Andrew Yang
New York City mayoral candidate Andrew Yang speaks at a press conference on January 14 in New York City. Michael M. Santiago/Getty

"We need to invest the proper resources that people will feel safe and secure on the subway. We have to make it so that the subway, itself, is reliable. And then we need to get New York back to a point where folks are visiting for business or tourism because those things will end up increasing ridership on the subway," Yang said.

Yang is not the first person to call for bringing the public transportation system under the city's control, and the idea has previously faced pushback from Albany. In the spring of 2019, New York City Council Speaker Corey Johnson put forward a "Big Apple Transit" system plan that would be overseen by the mayor instead of the state-run Metropolitan Transportation Authority. But New York Governor Andrew Cuomo quickly criticized the plan.

"Why hasn't a mayor taken it over? There are about 10 billion reasons. That's the $10 billion the state gives to the MTA, primarily New York City Transit Authority between operating and capital," Cuomo said in a March 2019 interview with WAMC radio.

"If New York City took it over, they take it over. They don't get the $10 billion in state funding," he said. However, Cuomo noted that the city could simply cancel the lease it had with the state for decades—although then it would face the threat of the massive funding shortfall.

The COVID-19 pandemic has taken its toll on the Subway system since then, causing serious strains on its budget. Prior to the pandemic, the public transit system had seen an average of 5.5 million weekly riders. That number had fallen dramatically to just about a third as of December, and the situation was even worse amid the height of the pandemic last spring as the city remained in a stringent lockdown. The MTA is now facing a $12 billion budget shortfall through the end of 2021.

While the Subway is one transportation issue that is unlikely to be fixed in the nearterm, Yang also wants to encourage more biking in the city. He told Newsweek that he spent nearly two decades in the city without a car and he wants that to be the norm for most New Yorkers.
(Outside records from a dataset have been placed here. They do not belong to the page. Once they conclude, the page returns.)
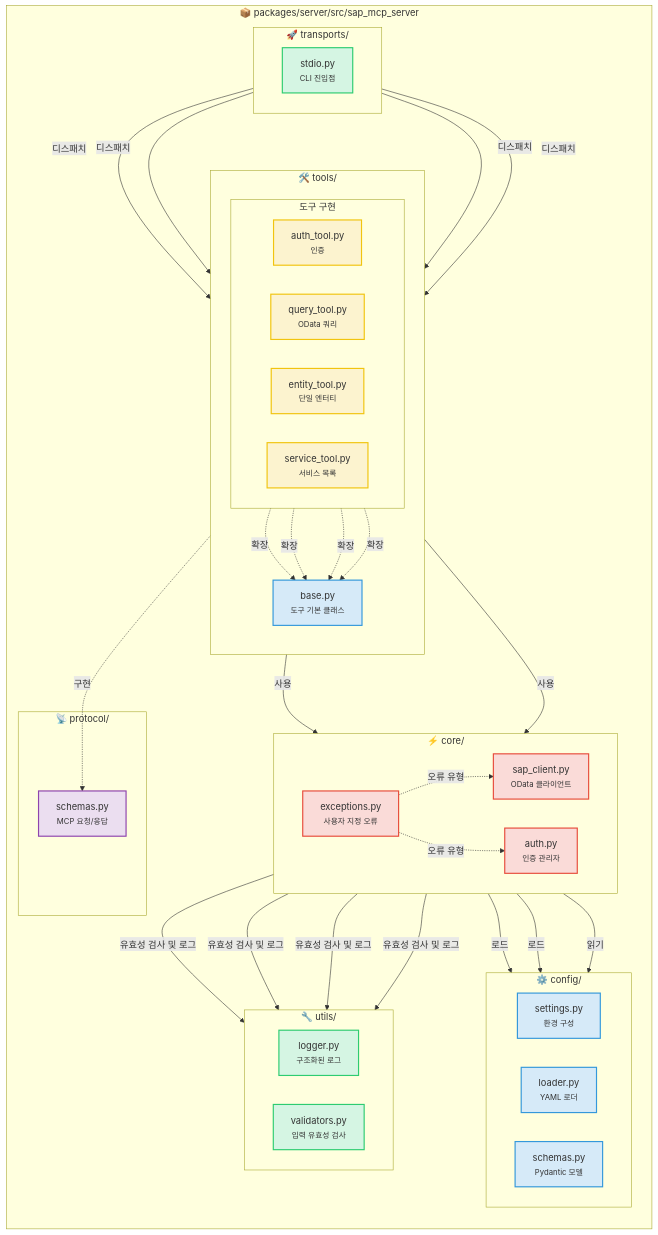
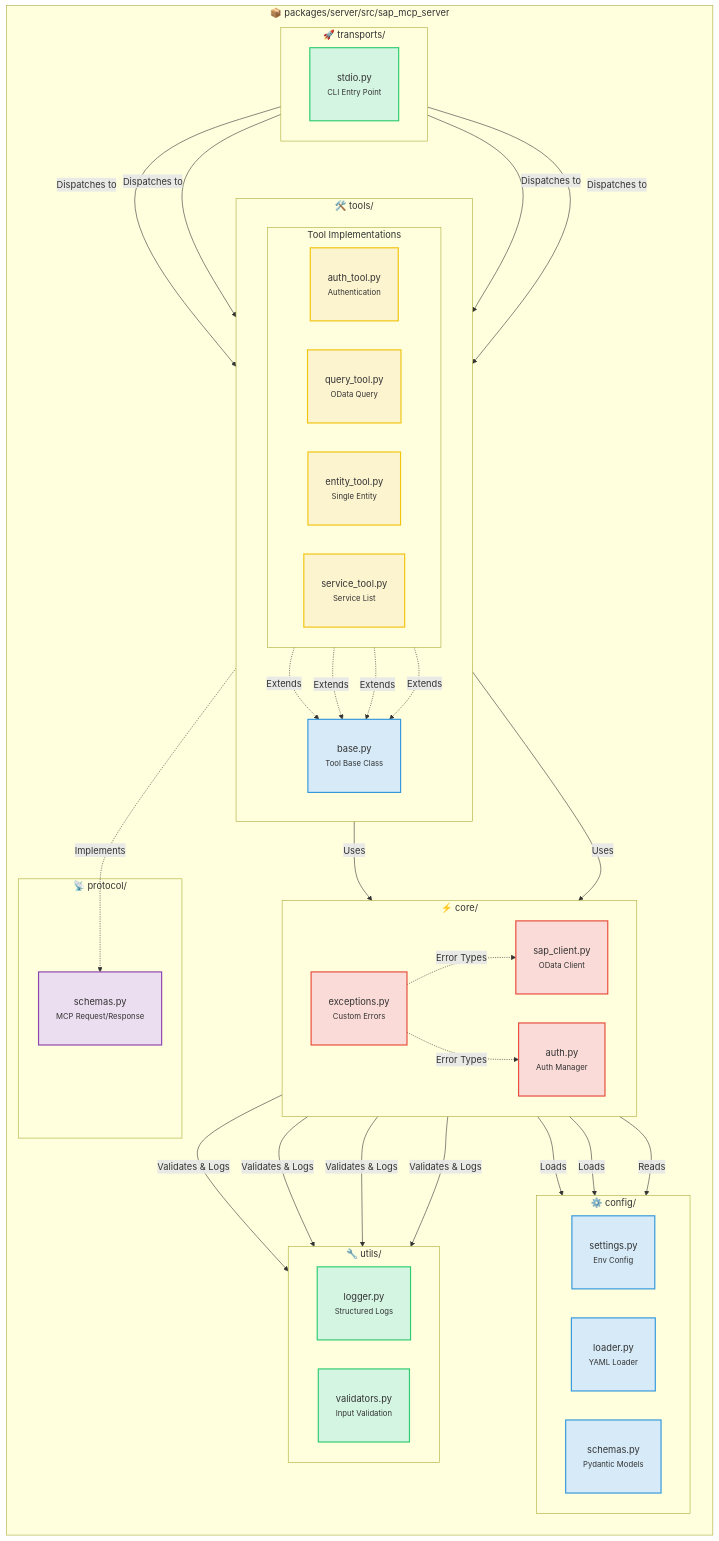
One commit to midasol/sap-mcp-server changed the second of 5 diagrams in README.ko.md. Above: the diagram before and after it, drawn with Mermaid. The commit also changed other lines of this file, not shown here.

````diff
--- a/README.ko.md
+++ b/README.ko.md
@@ -107,74 +115,74 @@
 ```mermaid
 graph TB
     subgraph pkg["📦 packages/server/src/sap_mcp_server"]
         direction TB
 
         subgraph trans["🚀 transports/"]
             direction LR
-            T1["stdio.py<br/><small>CLI 진입점</small>"]
+            T1["stdio.py<br/><small>CLI Entry Point</small>"]
         end
 
         subgraph tools["🛠️ tools/"]
             direction TB
-            TO5["base.py<br/><small>도구 기본 클래스</small>"]
+            TO5["base.py<br/><small>Tool Base Class</small>"]
 
-            subgraph toolImpl["도구 구현"]
+            subgraph toolImpl["Tool Implementations"]
                 direction LR
-                TO1["auth_tool.py<br/><small>인증</small>"]
-                TO2["query_tool.py<br/><small>OData 쿼리</small>"]
-                TO3["entity_tool.py<br/><small>단일 엔터티</small>"]
-                TO4["service_tool.py<br/><small>서비스 목록</small>"]
+                TO1["auth_tool.py<br/><small>Authentication</small>"]
+                TO2["query_tool.py<br/><small>OData Query</small>"]
+                TO3["entity_tool.py<br/><small>Single Entity</small>"]
+                TO4["service_tool.py<br/><small>Service List</small>"]
             end
         end
 
         subgraph core["⚡ core/"]
             direction LR
-            C1["sap_client.py<br/><small>OData 클라이언트</small>"]
-            C2["auth.py<br/><small>인증 관리자</small>"]
-            C3["exceptions.py<br/><small>사용자 지정 오류</small>"]
+            C1["sap_client.py<br/><small>OData Client</small>"]
+            C2["auth.py<br/><small>Auth Manager</small>"]
+            C3["exceptions.py<br/><small>Custom Errors</small>"]
         end
 
         subgraph config["⚙️ config/"]
             direction LR
-            CF1["settings.py<br/><small>환경 구성</small>"]
-            CF2["loader.py<br/><small>YAML 로더</small>"]
-            CF3["schemas.py<br/><small>Pydantic 모델</small>"]
+            CF1["settings.py<br/><small>Env Config</small>"]
+            CF2["loader.py<br/><small>YAML Loader</small>"]
+            CF3["schemas.py<br/><small>Pydantic Models</small>"]
         end
 
         subgraph utils["🔧 utils/"]
             direction LR
-            U1["logger.py<br/><small>구조화된 로그</small>"]
-            U2["validators.py<br/><small>입력 유효성 검사</small>"]
+            U1["logger.py<br/><small>Structured Logs</small>"]
+            U2["validators.py<br/><small>Input Validation</small>"]
         end
 
         subgraph protocol["📡 protocol/"]
-            P1["schemas.py<br/><small>MCP 요청/응답</small>"]
+            P1["schemas.py<br/><small>MCP Request/Response</small>"]
         end
     end
 
-    T1 -->|디스패치| TO1 & TO2 & TO3 & TO4
-    TO1 & TO2 & TO3 & TO4 -.->|확장| TO5
-    TO5 -->|사용| C1 & C2
-    C1 -->|로드| CF1 & CF2
-    C2 -->|읽기| CF1
-    C1 & C2 -->|유효성 검사 및 로그| U1 & U2
-    TO5 -.->|구현| P1
-    C3 -.->|오류 유형| C1 & C2
+    T1 -->|Dispatches to| TO1 & TO2 & TO3 & TO4
+    TO1 & TO2 & TO3 & TO4 -.->|Extends| TO5
+    TO5 -->|Uses| C1 & C2
+    C1 -->|Loads| CF1 & CF2
+    C2 -->|Reads| CF1
+    C1 & C2 -->|Validates & Logs| U1 & U2
+    TO5 -.->|Implements| P1
+    C3 -.->|Error Types| C1 & C2
 
-    classDef transportNode fill:#D5F5E3,stroke:#2ECC71,stroke-width:2px
+    classDef transportNode fill:#D5F5E3,stroke:#2ECC71,stroke-width:2px,padding:18px
     classDef futureNode fill:#E8E8E8,stroke:#999999,stroke-width:2px,stroke-dasharray:5 5
-    classDef toolNode fill:#FCF3CF,stroke:#F1C40F,stroke-width:2px
-    classDef baseNode fill:#D6EAF8,stroke:#3498DB,stroke-width:2px
-    classDef coreNode fill:#FADBD8,stroke:#E74C3C,stroke-width:2px
-    classDef configNode fill:#D6EAF8,stroke:#3498DB,stroke-width:2px
-    classDef utilNode fill:#D5F5E3,stroke:#2ECC71,stroke-width:2px
-    classDef protocolNode fill:#EBDEF0,stroke:#8E44AD,stroke-width:2px
+    classDef toolNode fill:#FCF3CF,stroke:#F1C40F,stroke-width:2px,padding:18px
+    classDef baseNode fill:#D6EAF8,stroke:#3498DB,stroke-width:2px,padding:18px
+    classDef coreNode fill:#FADBD8,stroke:#E74C3C,stroke-width:2px,padding:18px
+    classDef configNode fill:#D6EAF8,stroke:#3498DB,stroke-width:2px,padding:18px
+    classDef utilNode fill:#D5F5E3,stroke:#2ECC71,stroke-width:2px,padding:18px
+    classDef protocolNode fill:#EBDEF0,stroke:#8E44AD,stroke-width:2px,padding:18px
 
     class T1 transportNode
     class TO1,TO2,TO3,TO4 toolNode
     class TO5 baseNode
     class C1,C2,C3 coreNode
     class CF1,CF2,CF3 configNode
     class U1,U2 utilNode
     class P1 protocolNode
 ```
````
"I want it so that when someone moves to New York City, they think, 'Great! I don't need to own a car.' One aspect of that is going to be making the city as bike-friendly as it possibly can be," Yang said.